**WORK REQUIRED**
If a line in the data holds the string "duration", list it.

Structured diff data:
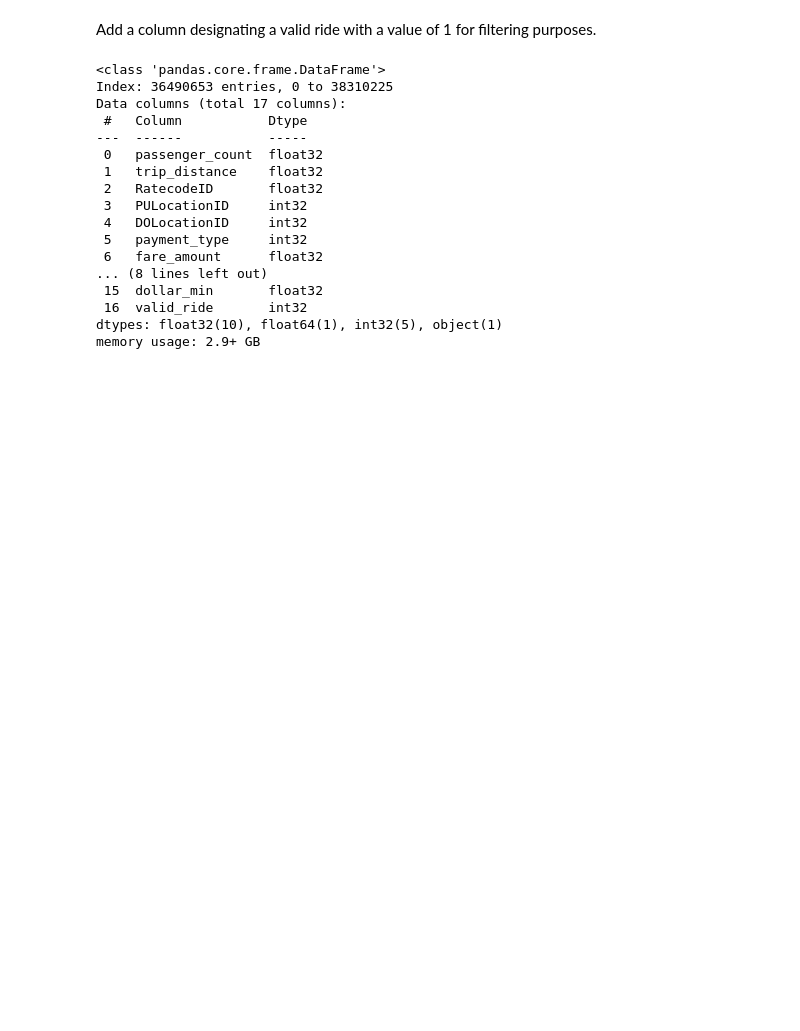
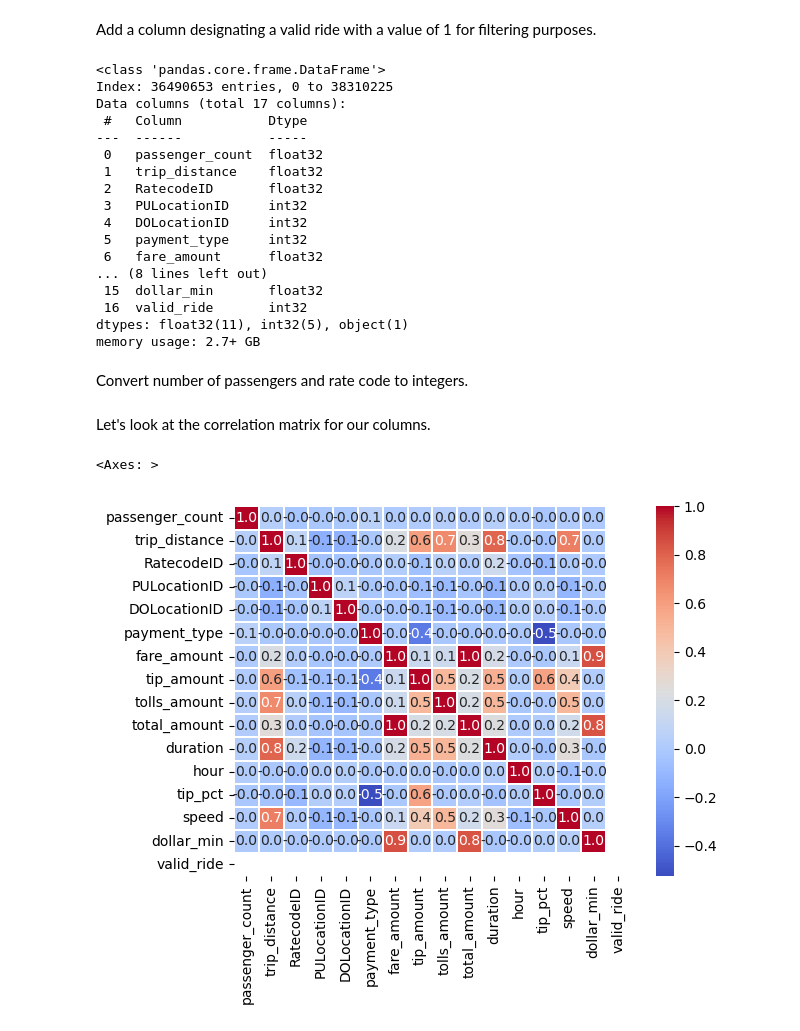
Before and after one commit to bretrosen/nyc-yellow-taxi-2023, a Jupyter notebook: preprocessing.ipynb, the cells around one changed output. Cells and saved outputs as stored; diff of their text form; code cells hidden in the pictures; blank space fills up the shorter version.

```diff
--- a/preprocessing.ipynb
+++ b/preprocessing.ipynb
@@ -233,7 +236,6 @@ memory usage after garbage collection: 3.02 GB
 # %% [markdown]
 Add features for trip duration, day of pickup, and hour of pickup.
 # %%
-y_2023['duration'] = ((y_2023.tpep_dropoff_datetime - y_2023.tpep_pickup_datetime) / pd.Timedelta(minutes=1)).round(2)
+y_2023['duration'] = ((y_2023.tpep_dropoff_datetime - y_2023.tpep_pickup_datetime) / pd.Timedelta(minutes=1)).round(2).astype('float32')
 y_2023['day'] = y_2023.tpep_pickup_datetime.dt.day_name()
 y_2023['hour'] = y_2023.tpep_pickup_datetime.dt.hour
-gc.collect()
@@ -351,5 +336,19 @@ Data columns (total 17 columns):
 ... (8 lines left out)
  15  dollar_min       float32
  16  valid_ride       int32
-dtypes: float32(10), float64(1), int32(5), object(1)
-memory usage: 2.9+ GB
+dtypes: float32(11), int32(5), object(1)
+memory usage: 2.7+ GB
+# %% [markdown]
+Convert number of passengers and rate code to integers.
+# %%
+y_2023['passenger_count'] = y_2023['passenger_count'].astype('int32')
+y_2023['RatecodeID'] = y_2023['RatecodeID'].astype('int32')
+# %% [markdown]
+Let's look at the correlation matrix for our columns.
+# %%
+corr_matrix = y_2023.select_dtypes(include=[float, int]).corr()
+# %%
+sns.heatmap(corr_matrix, annot=True, fmt=".1f", cmap='coolwarm', linewidths=0.1)
+# %% [output]
+<Axes: >
+[figure, added]
```
Also changed, not shown: parts of 18 cells of this notebook, 2 other files.
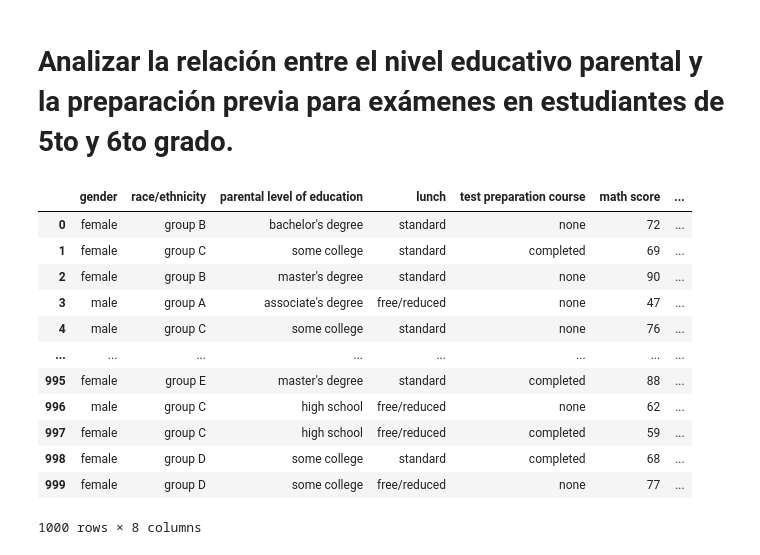
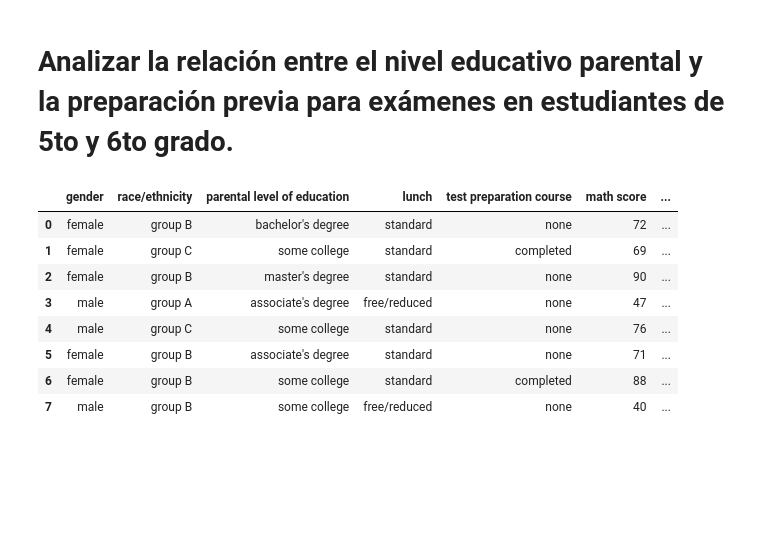
Before and after one commit to Zadquiel-niev/StudentsPerformance-G5-G6-Grupo-5, a Jupyter notebook: jupyter.ipynb, the cells around one changed output. Saved outputs shown, nothing was run; the diff lists cells and outputs as text; code cells hidden in the pictures; blank space fills up the shorter version.

```diff
--- a/jupyter.ipynb
+++ b/jupyter.ipynb
@@ -1,23 +1,20 @@
 # %% [markdown]
 # Analizar la relación entre el nivel educativo parental y la preparación previa para exámenes en estudiantes de 5to y 6to grado.
-# %%
-import pandas as pd
-excel = ('C:\\Users\\User\\Desktop\\RICARDO UNIVERSIDAD\\'
-        'StudentsPerformance G5-G6.xlsx')
-df = pd.read_excel(excel)
-df
-# %% [output]
-|  | gender | race/ethnicity | parental level of education | lunch | test preparation course | math score | ... |
-| 0 | female | group B | bachelor's degree | standard | none | 72 | ... |
-| 1 | female | group C | some college | standard | completed | 69 | ... |
-| 2 | female | group B | master's degree | standard | none | 90 | ... |
-| 3 | male | group A | associate's degree | free/reduced | none | 47 | ... |
-| 4 | male | group C | some college | standard | none | 76 | ... |
-| ... | ... | ... | ... | ... | ... | ... | ... |
-| 995 | female | group E | master's degree | standard | completed | 88 | ... |
-| 996 | male | group C | high school | free/reduced | none | 62 | ... |
-| 997 | female | group C | high school | free/reduced | completed | 59 | ... |
-| 998 | female | group D | some college | standard | completed | 68 | ... |
-| 999 | female | group D | some college | free/reduced | none | 77 | ... |
-1000 rows × 8 columns
+# %%
+#leer la base de datos en formato csv y mostrar las primeras 8 observaciones
+import pandas as pd
+csv = ('C:\\Users\\User\\Desktop\\RICARDOUNI\\'
+        'StudentsPerformance G5-G6 - StudentsPerformance G5-G6.csv')
+df = pd.read_csv(csv)
+df.head(8)
+# %% [output]
+|  | gender | race/ethnicity | parental level of education | lunch | test preparation course | math score | ... |
+| 0 | female | group B | bachelor's degree | standard | none | 72 | ... |
+| 1 | female | group C | some college | standard | completed | 69 | ... |
+| 2 | female | group B | master's degree | standard | none | 90 | ... |
+| 3 | male | group A | associate's degree | free/reduced | none | 47 | ... |
+| 4 | male | group C | some college | standard | none | 76 | ... |
+| 5 | female | group B | associate's degree | standard | none | 71 | ... |
+| 6 | female | group B | some college | standard | completed | 88 | ... |
+| 7 | male | group B | some college | free/reduced | none | 40 | ... |
 # %%
```
Also changed, not shown: parts of 3 cells of this notebook.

**TASK OUTPUT**
 Add features for trip duration, day of pickup, and hour of pickup.
-y_2023['duration'] = ((y_2023.tpep_dropoff_datetime - y_2023.tpep_pickup_datetime) / pd.Timedelta(minutes=1)).round(2)
+y_2023['duration'] = ((y_2023.tpep_dropoff_datetime - y_2023.tpep_pickup_datetime) / pd.Timedelta(minutes=1)).round(2).astype('float32')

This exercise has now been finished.